Since then some progress has been done on the first main hull half and interior panels.
Here I decided to preglass the cabin setee stiffner . This way I hope I save some work later.
First float half is nearly ready to extract from mold. There's only some last taping to be do on the cabin bulkhead. I also left the cabin bulkhead for last as it was easier to walk in and out of the hull to tape all interior panels.
I'm stopping all major laminations until next Spring due to low temperatures. In the meantime I'll be making all the smaller composite and metal parts. This way I hope I can have the boat ready by july 2010. Floats still need to be faired and painted so that should keep me busy till next Spring. If I find I have some slack I may vey well set myself into making a carbon mast!

sábado, 3 de outubro de 2009

Daggerboard case mold

Here I'm setting up the mold for the daggerboard case. To set the tapper on the sides I simply tilted the saw blade 1º as I cut the stiffners and it came out just fine. Inside stiffner tops are also tappered 1º to provide a correct alignment while clamping.Some wood glue and a few screws and it's done !
I had to butt join an extra board to make the 430 mm width out of the cut offs available.

Here I'm applying a sealing coat. If I find it satisfactory I might try to use wax instead of packaging tape as a demolding surface. Temperatures are falling down ( although they have been in the upper 20's till the end of September !) so it's taking longer for resin to cure. Tomorrow I hope I'll be able to sand the mold and apply another resin coat and test if the wax option works.

Cabin roof

After experiencing some unsatisfactory results on the lamination of the first float half at the very begining of the project, I decided then to apply a coat of resin thickned with microballoons before lamination and it yielded excellent qualities with nearly no flaws. Since then I've been using this technic prior to all laminations and the result has been very good.
Here it's possible to see the application of the pre-coat on part of the foam. The metal spatula works very well and the process is easy and quick. After, it only takes a light sanding to prepare the surface for glassing.

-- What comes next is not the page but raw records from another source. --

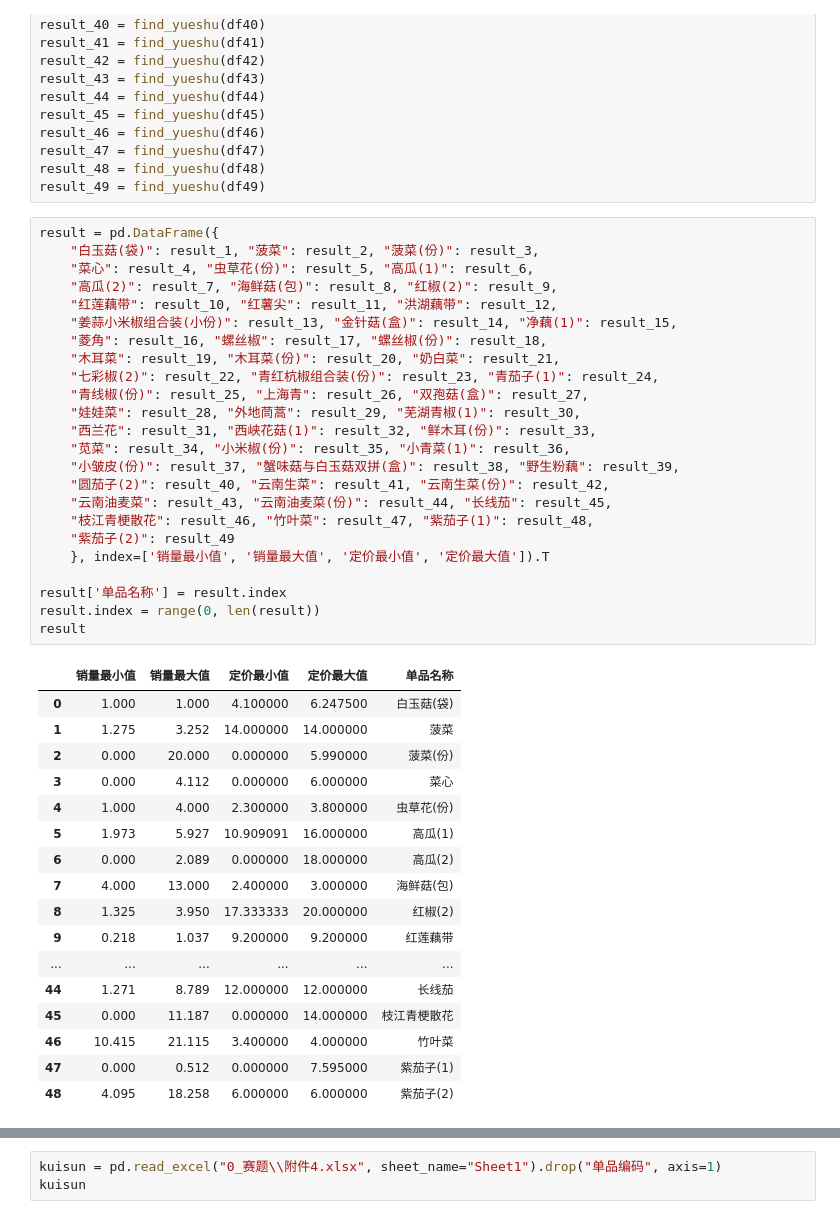
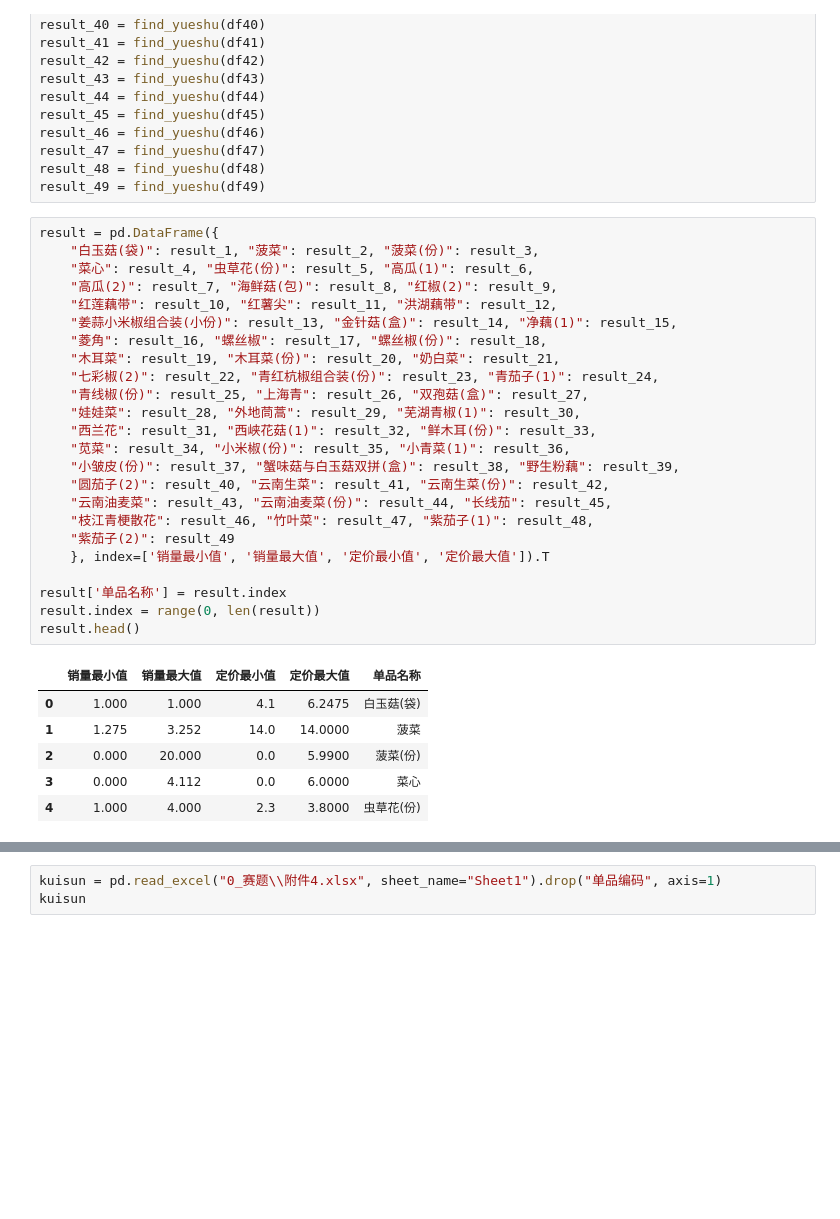
Before and after one commit to XingA02/CUMCM-2023C, a Jupyter notebook: 3_2_寻找需要的数据.ipynb, the cells around one changed output, grey strips where cells are left out. Drawn from its saved outputs; the diff is of its cells as text; blank space fills up the shorter version.

```diff
--- a/3_2_寻找需要的数据.ipynb
+++ b/3_2_寻找需要的数据.ipynb
@@ -191,45 +191,34 @@ result_49 = find_yueshu(df49)
 # %%
 result = pd.DataFrame({
     "白玉菇(袋)": result_1, "菠菜": result_2, "菠菜(份)": result_3,
     "菜心": result_4, "虫草花(份)": result_5, "高瓜(1)": result_6,
     "高瓜(2)": result_7, "海鲜菇(包)": result_8, "红椒(2)": result_9,
     "红莲藕带": result_10, "红薯尖": result_11, "洪湖藕带": result_12,
     "姜蒜小米椒组合装(小份)": result_13, "金针菇(盒)": result_14, "净藕(1)": result_15,
     "菱角": result_16, "螺丝椒": result_17, "螺丝椒(份)": result_18,
     "木耳菜": result_19, "木耳菜(份)": result_20, "奶白菜": result_21,
     "七彩椒(2)": result_22, "青红杭椒组合装(份)": result_23, "青茄子(1)": result_24,
     "青线椒(份)": result_25, "上海青": result_26, "双孢菇(盒)": result_27,
     "娃娃菜": result_28, "外地茼蒿": result_29, "芜湖青椒(1)": result_30,
     "西兰花": result_31, "西峡花菇(1)": result_32, "鲜木耳(份)": result_33,
     "苋菜": result_34, "小米椒(份)": result_35, "小青菜(1)": result_36,
     "小皱皮(份)": result_37, "蟹味菇与白玉菇双拼(盒)": result_38, "野生粉藕": result_39,
     "圆茄子(2)": result_40, "云南生菜": result_41, "云南生菜(份)": result_42,
     "云南油麦菜": result_43, "云南油麦菜(份)": result_44, "长线茄": result_45,
     "枝江青梗散花": result_46, "竹叶菜": result_47, "紫茄子(1)": result_48,
     "紫茄子(2)": result_49
     }, index=['销量最小值', '销量最大值', '定价最小值', '定价最大值']).T
 
 result['单品名称'] = result.index
 result.index = range(0, len(result))
-result
+result.head()
 # %% [output]
 |  | 销量最小值 | 销量最大值 | 定价最小值 | 定价最大值 | 单品名称 |
-| 0 | 1.000 | 1.000 | 4.100000 | 6.247500 | 白玉菇(袋) |
-| 1 | 1.275 | 3.252 | 14.000000 | 14.000000 | 菠菜 |
-| 2 | 0.000 | 20.000 | 0.000000 | 5.990000 | 菠菜(份) |
-| 3 | 0.000 | 4.112 | 0.000000 | 6.000000 | 菜心 |
-| 4 | 1.000 | 4.000 | 2.300000 | 3.800000 | 虫草花(份) |
-| 5 | 1.973 | 5.927 | 10.909091 | 16.000000 | 高瓜(1) |
-| 6 | 0.000 | 2.089 | 0.000000 | 18.000000 | 高瓜(2) |
-| 7 | 4.000 | 13.000 | 2.400000 | 3.000000 | 海鲜菇(包) |
-| 8 | 1.325 | 3.950 | 17.333333 | 20.000000 | 红椒(2) |
-| 9 | 0.218 | 1.037 | 9.200000 | 9.200000 | 红莲藕带 |
-| ... | ... | ... | ... | ... | ... |
-| 44 | 1.271 | 8.789 | 12.000000 | 12.000000 | 长线茄 |
-| 45 | 0.000 | 11.187 | 0.000000 | 14.000000 | 枝江青梗散花 |
-| 46 | 10.415 | 21.115 | 3.400000 | 4.000000 | 竹叶菜 |
-| 47 | 0.000 | 0.512 | 0.000000 | 7.595000 | 紫茄子(1) |
-| 48 | 4.095 | 18.258 | 6.000000 | 6.000000 | 紫茄子(2) |
+| 0 | 1.000 | 1.000 | 4.1 | 6.2475 | 白玉菇(袋) |
+| 1 | 1.275 | 3.252 | 14.0 | 14.0000 | 菠菜 |
+| 2 | 0.000 | 20.000 | 0.0 | 5.9900 | 菠菜(份) |
+| 3 | 0.000 | 4.112 | 0.0 | 6.0000 | 菜心 |
+| 4 | 1.000 | 4.000 | 2.3 | 3.8000 | 虫草花(份) |
 # %%
 result['销量约束min'] = result['销量最小值'] * 0.8
 result['销量约束max'] = result['销量最大值'] * 1.2
```
Also changed, not shown: parts of 2 cells of this notebook, 19 other files.
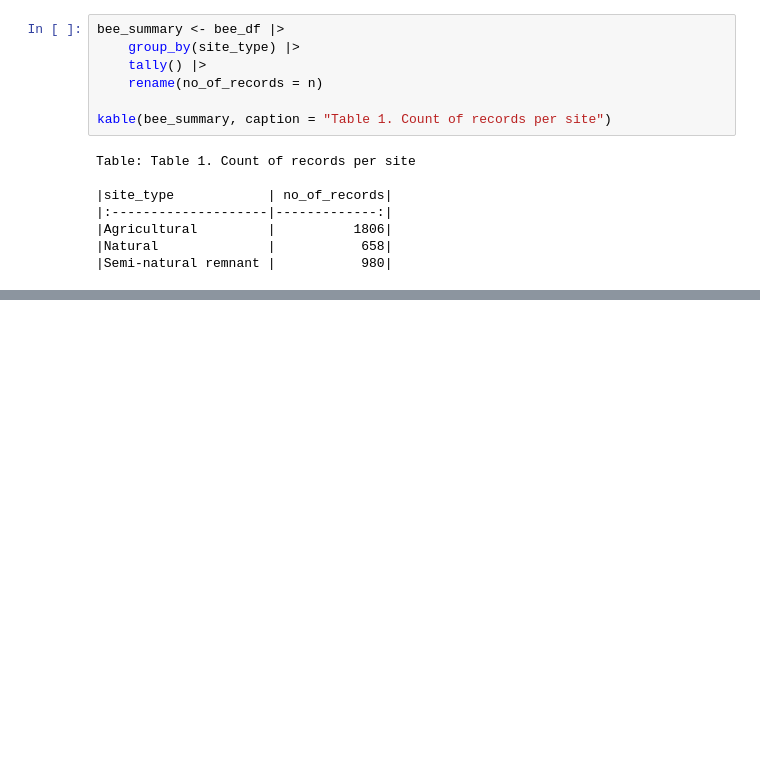
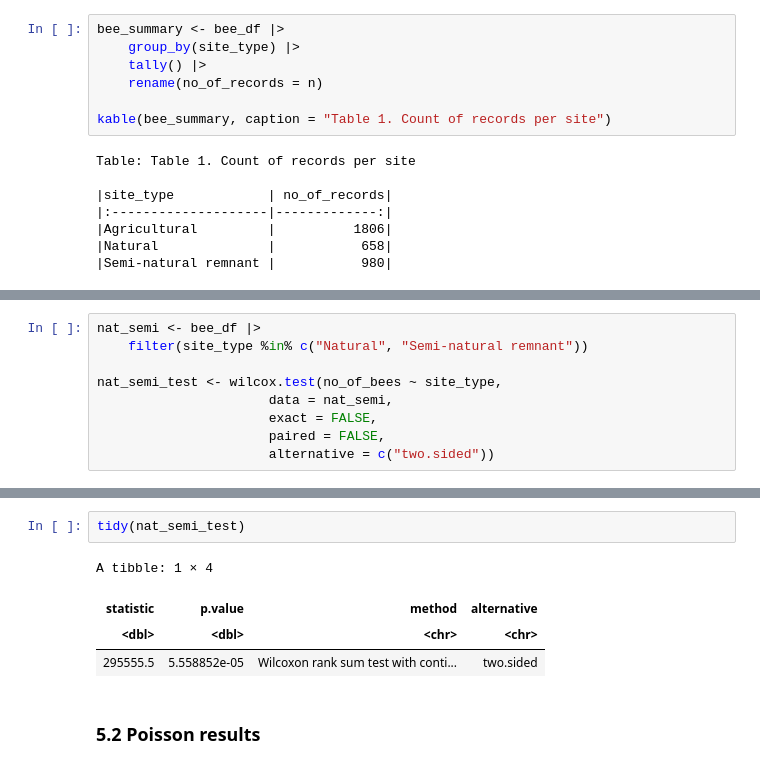
Before and after one commit to UBC-MDS/DSCI_522_Bee_Count_Comparison_Group_26, a Jupyter notebook: src/main_literal_code_analysis.ipynb, the cells around one changed output, grey strips where cells are left out. Drawn from its saved outputs; the diff is of its cells as text; blank space fills up the shorter version.

```diff
--- a/src/main_literal_code_analysis.ipynb
+++ b/src/main_literal_code_analysis.ipynb
@@ -101,0 +134,9 @@ Warning message:
+# %%
+nat_semi <- bee_df |>
+    filter(site_type %in% c("Natural", "Semi-natural remnant"))
+
+nat_semi_test <- wilcox.test(no_of_bees ~ site_type,
+                      data = nat_semi,
+                      exact = FALSE,
+                      paired = FALSE,
+                      alternative = c("two.sided"))
@@ -115,3 +188,12 @@ pois_lr_natural <- glm(no_of_bees ~ relevel(site_type, ref = "Natural"),
+# %%
+tidy(nat_semi_test)
+# %% [output]
+A tibble: 1 × 4
+| statistic | p.value | method | alternative |
+| <dbl> | <dbl> | <chr> | <chr> |
+| 295555.5 | 5.558852e-05 | Wilcoxon rank sum test with conti... | two.sided |
+# %% [markdown]
+### 5.2 Poisson results
 # %%
 agri_table <- tidy(pois_lr_agri)
 nat_table <- tidy(pois_lr_natural)
```
Also changed, not shown: parts of 20 cells of this notebook.
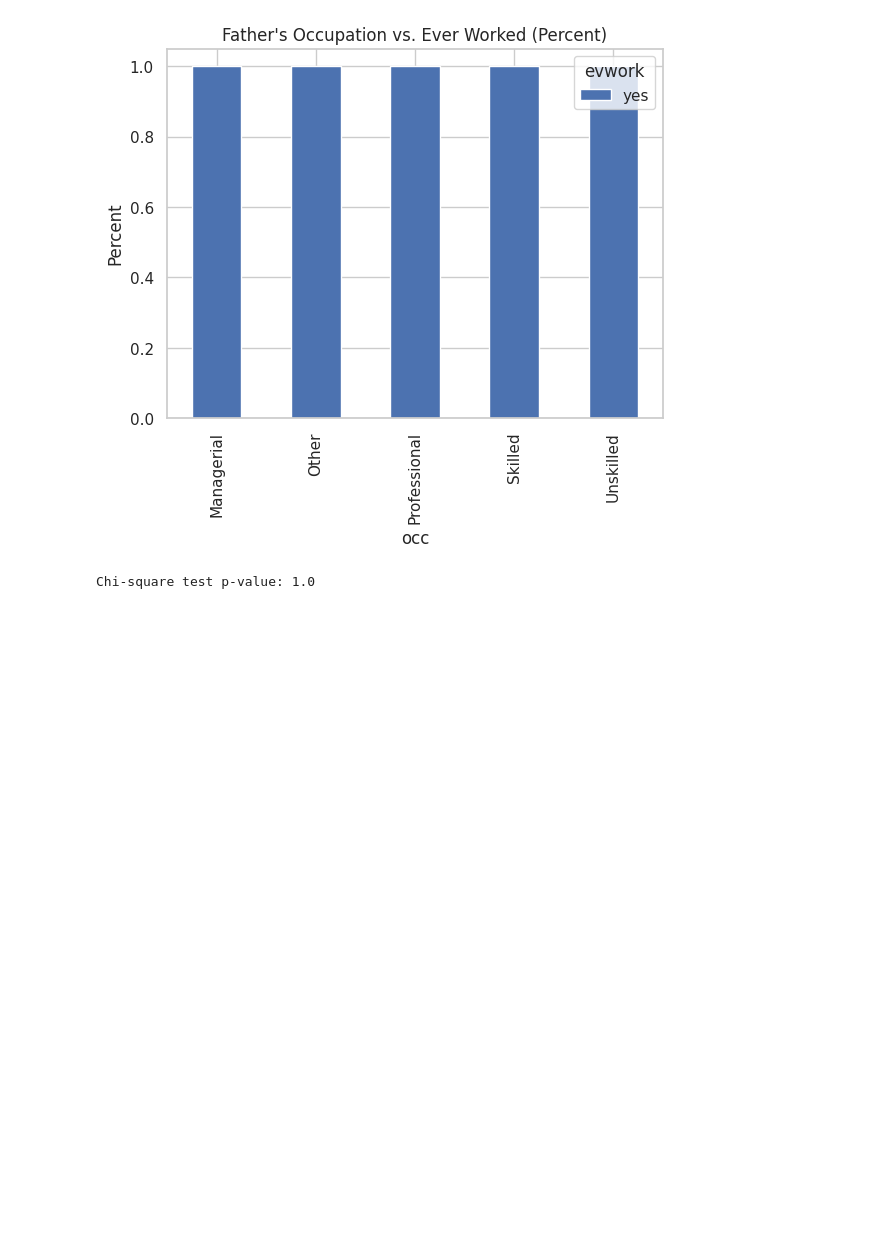
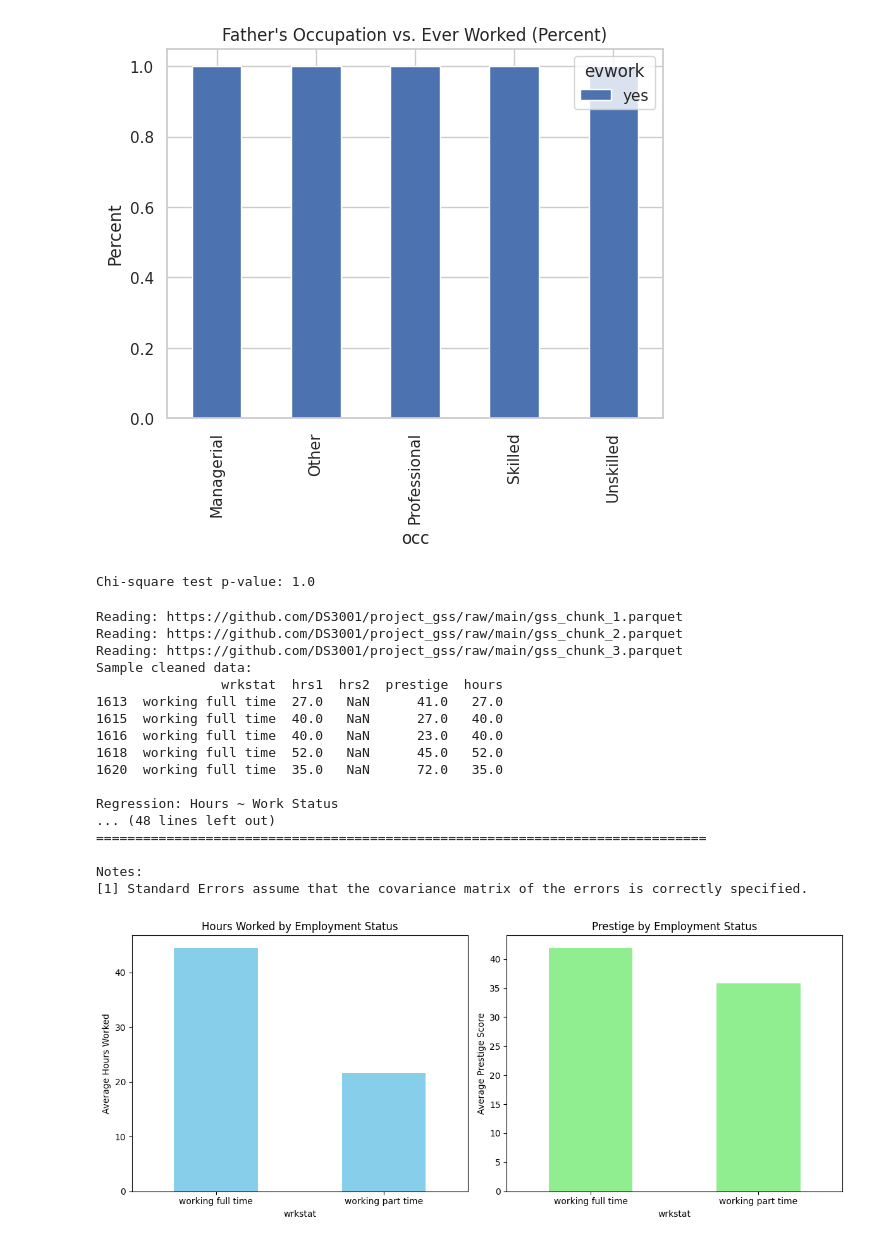
Before and after one commit to hildj/lab_eda, a Jupyter notebook: lab_notebook.ipynb, the cells around one changed output. Drawn from its saved outputs; the diff is of its cells as text; code cells hidden in the pictures; blank space fills up the shorter version.

```diff
--- a/lab_notebook.ipynb
+++ b/lab_notebook.ipynb
@@ -143,3 +143,81 @@ chi2, p, dof, expected = chi2_contingency(ct)
 print("Chi-square test p-value:", p)
 # %% [output]
 Chi-square test p-value: 1.0
+# %%
+import pandas as pd
+import statsmodels.formula.api as smf
+import matplotlib.pyplot as plt
+
+var_list = ["wrkstat", "hrs1", "hrs2", "prestige"]  # keep work status, hours, prestige
+output_filename = "selected_gss_data.csv"
+
+phase = 0  # write mode for first chunk
+
+for k in range(3):  # three chunks
+    url = f"https://github.com/DS3001/project_gss/raw/main/gss_chunk_{1+k}.parquet"
+    print("Reading:", url)
+    df = pd.read_parquet(url)
+
+    # select only needed columns
+    df[var_list].to_csv(
+        output_filename,
+        mode="w" if phase == 0 else "a",   # write once, then append
+        header=(phase == 0),               # keep header only once
+        index=False
+    )
+    phase = 1
+
+df = pd.read_csv(output_filename)
+
+df["hours"] = df["hrs2"].fillna(df["hrs1"])
+
+df = df.dropna(subset=["wrkstat", "hours", "prestige"])
+
+df = df[df["wrkstat"].isin(["working full time", "working part time"])]
+
+print("Sample cleaned data:")
+print(df.head())
+
+print("\nRegression: Hours ~ Work Status")
+model_hours = smf.ols("hours ~ C(wrkstat)", data=df).fit()
+print(model_hours.summary())
+
+print("\nRegression: Prestige ~ Work Status")
+model_prestige = smf.ols("prestige ~ C(wrkstat)", data=df).fit()
+print(model_prestige.summary())
+
+fig, axes = plt.subplots(1, 2, figsize=(12, 5))
+
+df.groupby("wrkstat")["hours"].mean().plot(
+    kind="bar", ax=axes[0], rot=0, color="skyblue"
+)
+axes[0].set_ylabel("Average Hours Worked")
+axes[0].set_title("Hours Worked by Employment Status")
+
+df.groupby("wrkstat")["prestige"].mean().plot(
+    kind="bar", ax=axes[1], rot=0, color="lightgreen"
+)
+axes[1].set_ylabel("Average Prestige Score")
+axes[1].set_title("Prestige by Employment Status")
+
+plt.tight_layout()
+plt.show()
+# %% [output]
+Reading: https://github.com/DS3001/project_gss/raw/main/gss_chunk_1.parquet
+Reading: https://github.com/DS3001/project_gss/raw/main/gss_chunk_2.parquet
+Reading: https://github.com/DS3001/project_gss/raw/main/gss_chunk_3.parquet
+Sample cleaned data:
+                wrkstat  hrs1  hrs2  prestige  hours
+1613  working full time  27.0   NaN      41.0   27.0
+1615  working full time  40.0   NaN      27.0   40.0
+1616  working full time  40.0   NaN      23.0   40.0
+1618  working full time  52.0   NaN      45.0   52.0
+1620  working full time  35.0   NaN      72.0   35.0
+
+Regression: Hours ~ Work Status
+... (48 lines left out)
+==============================================================================
+
+Notes:
+[1] Standard Errors assume that the covariance matrix of the errors is correctly specified.
+[figure, added]
```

This was the most challenging situation so far regarding lamination. It took longer than I expected and for the first time I ended up with a steep exotherm in the resin pot with the roller nearly getting stuck to the fabric before I figured out what was going on. Luckly I had enough time to prepare another resin batch , set up a new roller, put on new gloves and resume the lamination with no problem.

In the end everything came out well. There are no bubbles and the bonding is very good. Perhaps this time I didn't manage to take out as much excess resin as I would like but still the laminate came out reasonably thin.

sexta-feira, 25 de setembro de 2009

Cabin side

I decided to do the cabin side and roof in two steps. This way it's much easier to set up the planks and laminate. Here is the cabin side laminated.
At the bow area I came up with this solution. It looks pretty good but perhaps there's no need to spend too much time here since plane butting will do the same.

I borrowed a laser from a local contractor for the weekend in order to mark the bulkhead lines. It's a very helpful tool. Now I have to figure out how to put the 5º angle in there!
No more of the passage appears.